The party was on the Tamesis – a moored boat on the Albert Embankment. It’s a great little venue for a gig or party, albeit not very harp-friendly – steps, vertiginous slope, more steps, a steep flight of stairs, and a perilously uneven floor.
Laura Kidd (aka She Makes War) had assembled an amazing bunch of musicians, photographers, hula-hoopers and other creative types for the night, which kicked off with a screening of a few self-directed videos for some of the album tracks.
Then came the unassuming but utterly arresting Anna Madeleine. I loved her set of dark, disjointed sweet-yet-completely-weird tunes. Next up was singer-songwriter and poet Bass, who did a short set of moody acoustic numbers. And then it was my turn.

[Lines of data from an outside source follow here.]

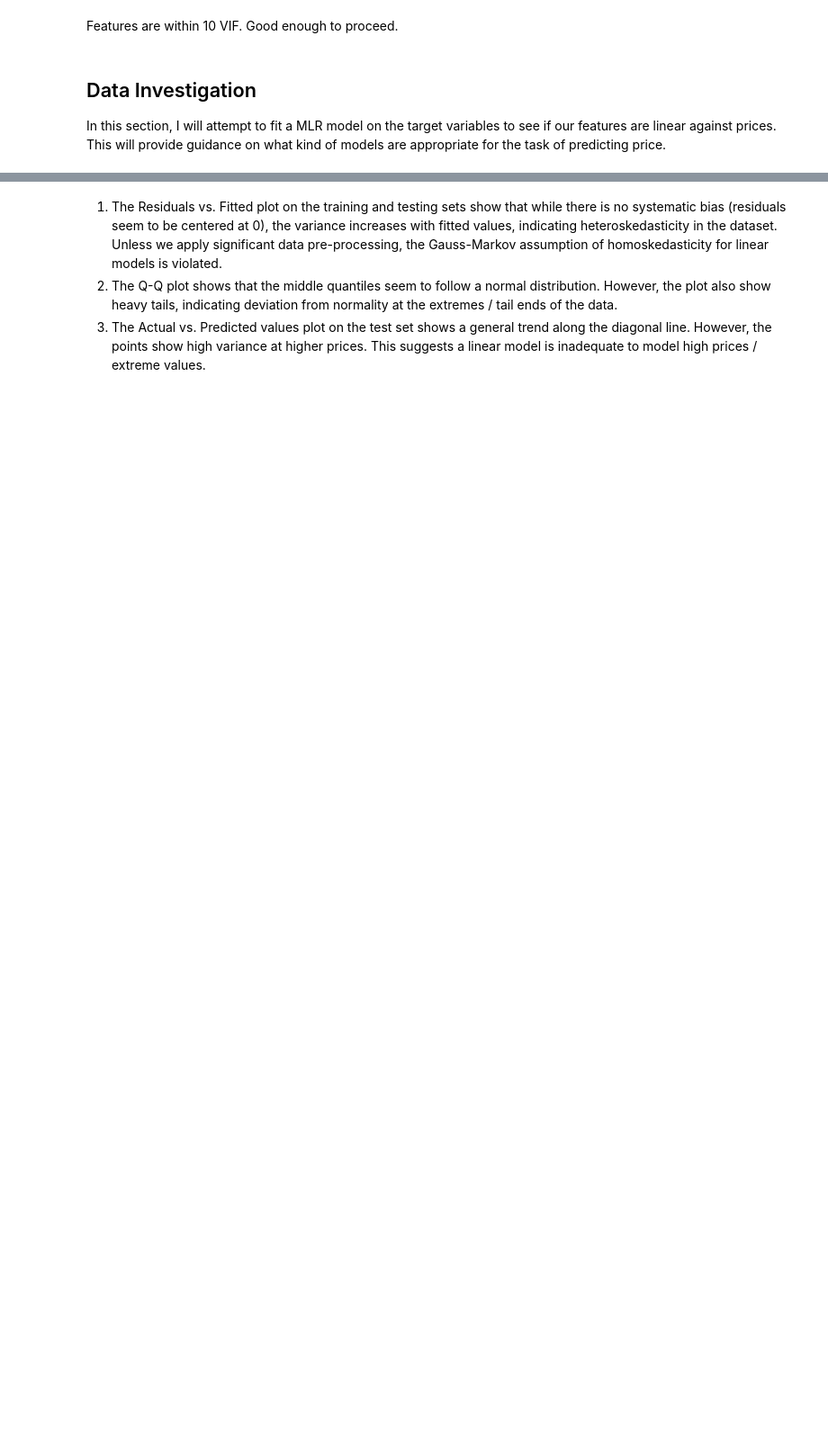
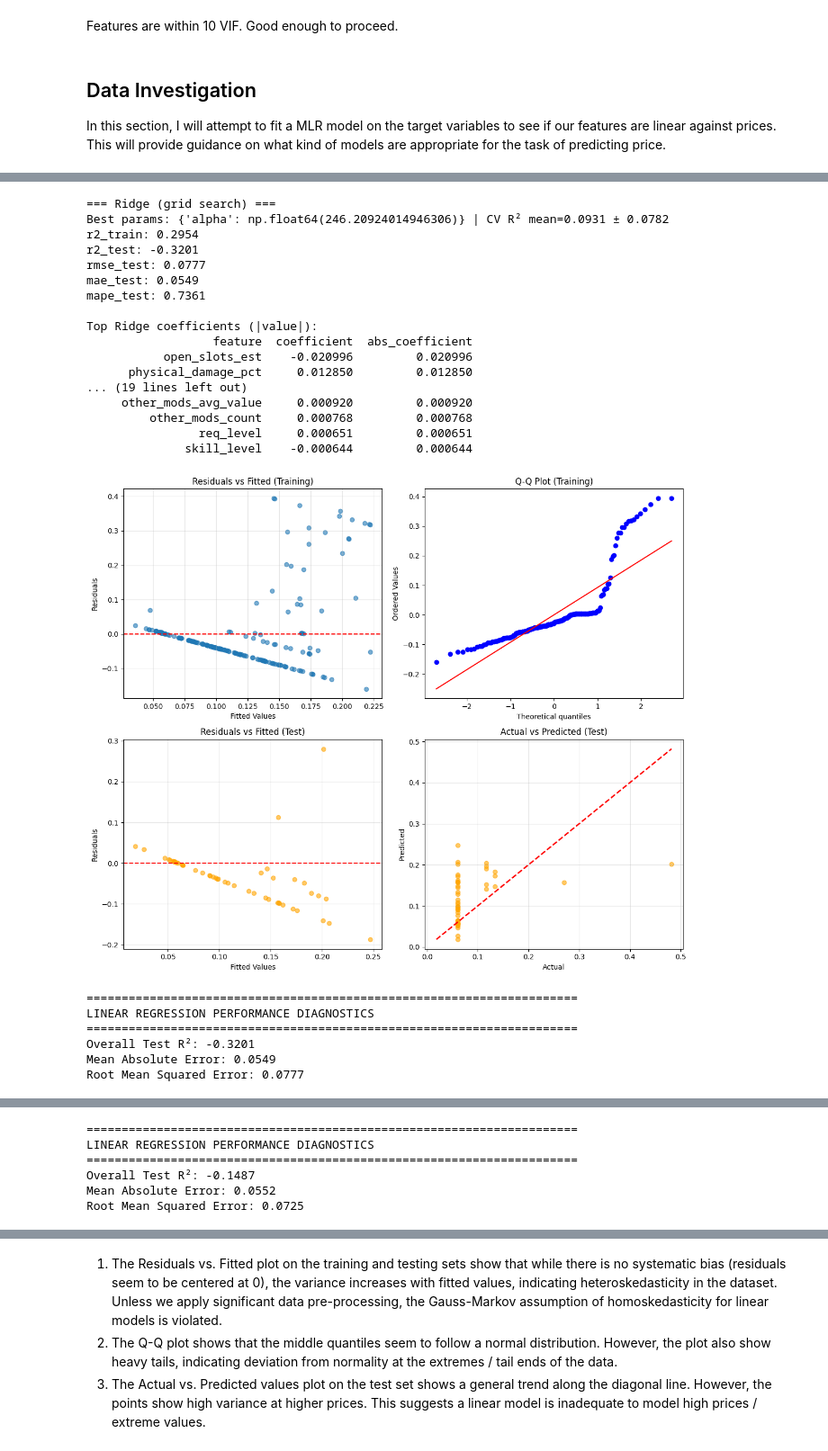
Before and after one commit to yokurang/path-of-elixe, a Jupyter notebook: take_home_project_poe/src/preprocessor/scripts/investigate_weapons.ipynb, the cells around one changed output, grey strips where cells are left out. Shown at 90% size. Cells and saved outputs as stored; diff of their text form; code cells hidden in the pictures; blank space fills up the shorter version.

```diff
--- a/take_home_project_poe/src/preprocessor/scripts/investigate_weapons.ipynb
+++ b/take_home_project_poe/src/preprocessor/scripts/investigate_weapons.ipynb
@@ -278,0 +272,42 @@ Feature Importance:
+# %%
+from modelling import compare_regularized_models
+results = compare_regularized_models(
+    X, y["log_price"], metadata=craft_meta,
+    ridge_alphas=np.logspace(-4, 3, 24),
+    en_alphas=np.logspace(-4, 1, 20),
+    en_l1_ratios=[0.05, 0.15, 0.3, 0.5, 0.7, 0.85, 0.95],
+    cv_splits=5,
+    test_size=0.2,
+    random_state=42,
+    n_jobs=-1,
+)
+
+# Access pieces:
+ridge_model = results["Ridge"]["best_model"]
+enet_model  = results["ElasticNet"]["best_model"]
+print(results["summary"])
+# %% [output]
+=== Ridge (grid search) ===
+Best params: {'alpha': np.float64(246.20924014946306)} | CV R² mean=0.0931 ± 0.0782
+r2_train: 0.2954
+r2_test: -0.3201
+rmse_test: 0.0777
+mae_test: 0.0549
+mape_test: 0.7361
+
+Top Ridge coefficients (|value|):
+                  feature  coefficient  abs_coefficient
+           open_slots_est    -0.020996         0.020996
+      physical_damage_pct     0.012850         0.012850
+... (19 lines left out)
+     other_mods_avg_value     0.000920         0.000920
+         other_mods_count     0.000768         0.000768
+                req_level     0.000651         0.000651
+              skill_level    -0.000644         0.000644
+[figure, added]
+======================================================================
+LINEAR REGRESSION PERFORMANCE DIAGNOSTICS
+======================================================================
+Overall Test R²: -0.3201
+Mean Absolute Error: 0.0549
+Root Mean Squared Error: 0.0777
@@ -278,0 +333,6 @@ Feature Importance:
+======================================================================
+LINEAR REGRESSION PERFORMANCE DIAGNOSTICS
+======================================================================
+Overall Test R²: -0.1487
+Mean Absolute Error: 0.0552
+Root Mean Squared Error: 0.0725
```
Also changed, not shown: parts of 12 cells of this notebook, 4 other files.
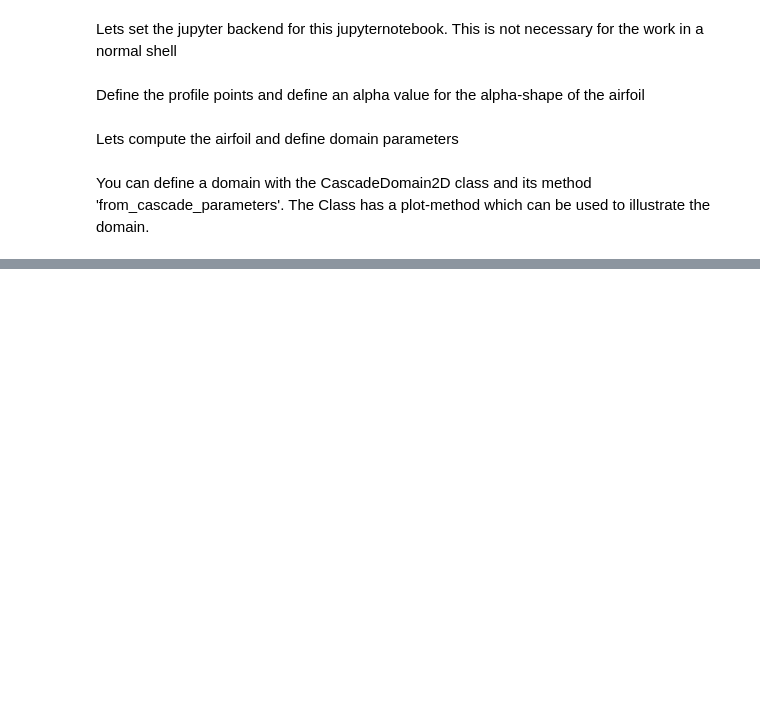
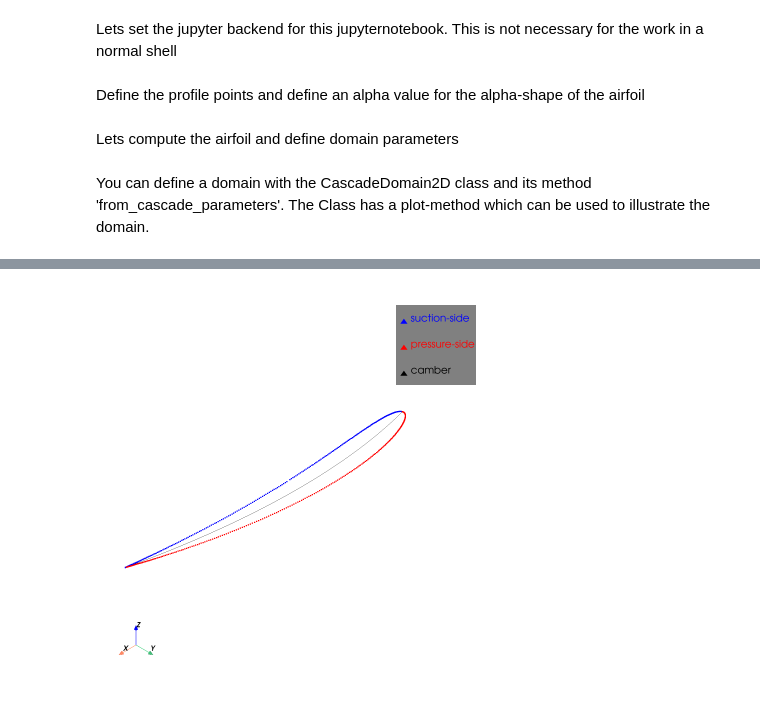
Before and after one commit to MaNyh/NTRfC, a Jupyter notebook: examples/create_cascadedomain2d.ipynb, the cells around one changed output, grey strips where cells are left out. Cells and saved outputs as stored; diff of their text form; code cells hidden in the pictures; blank space fills up the shorter version.

```diff
--- a/examples/create_cascadedomain2d.ipynb
+++ b/examples/create_cascadedomain2d.ipynb
@@ -36,4 +36,4 @@ The Class has a plot-method which can be used to illustrate the domain.
 # %%
 domain2d = CascadeDomain2D()
 domain2d.generate_from_cascade_parameters( domainparas)
-domain2d.plot()
+figpath = domainparas.plot_domainparas()
@@ -42,0 +40,6 @@ domain2d.plot()
+# %%
+from IPython.display import Image
+
+Image(figpath, width=400, height=400)
+# %% [output]
+[figure, added]
```
Also changed, not shown: parts of 2 cells of this notebook, 15 other files.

I did myself no favours at all over this gig. Because of my hand problems and lack of time, I didn’t practice enough beforehand, so I was a wee bit stressed about my performance. And the set-up didn’t help much – all night, the harp was right next to a very wobbly speaker tower, which I could see wobbling dangerously in the direction of my harp every time someone walked past (never mind the trip hazards everywhere…) It was cold, and my hands were starting to seize up.
Instead of taking a deep breath and chilling out with my knitting, I decided to have an espresso to warm my hands and perk me up. This was a really bad move, and – clearly – I am an idiot. By the time I took to the stage, I was strung out like a toddler on an all-day Haribo bender. I had to have a couple of goes at starting one number, and then aborted it again due to a nearly-broken string going badly out of tune.
Still, people seemed to like it. I played Summertime (Gershwin), Enter Sandman (Metallica), Smells Like Teen Spirit (Nirvana), Sweet Child O’Mine (Guns’n’Roses) and Billie Jean (Michael Jackson). Not exactly the classic harp repertoire, but I had a lot of fun and it went down well.
Laura played next – a punchy and energetic set packed with really great and memorable songs. I’ve been humming them all week, which must be a good sign. I really loved the five-part audience harmony at the end.
Then there was poetry, dancing, chatting, going home far too late for a schoolnight, and spending half the night awake on a caffeine and adrenaline high. A brilliant time was had by all – and there was even a Twitter hashtag (#warboat), so people could catch up with what they missed. The future is now!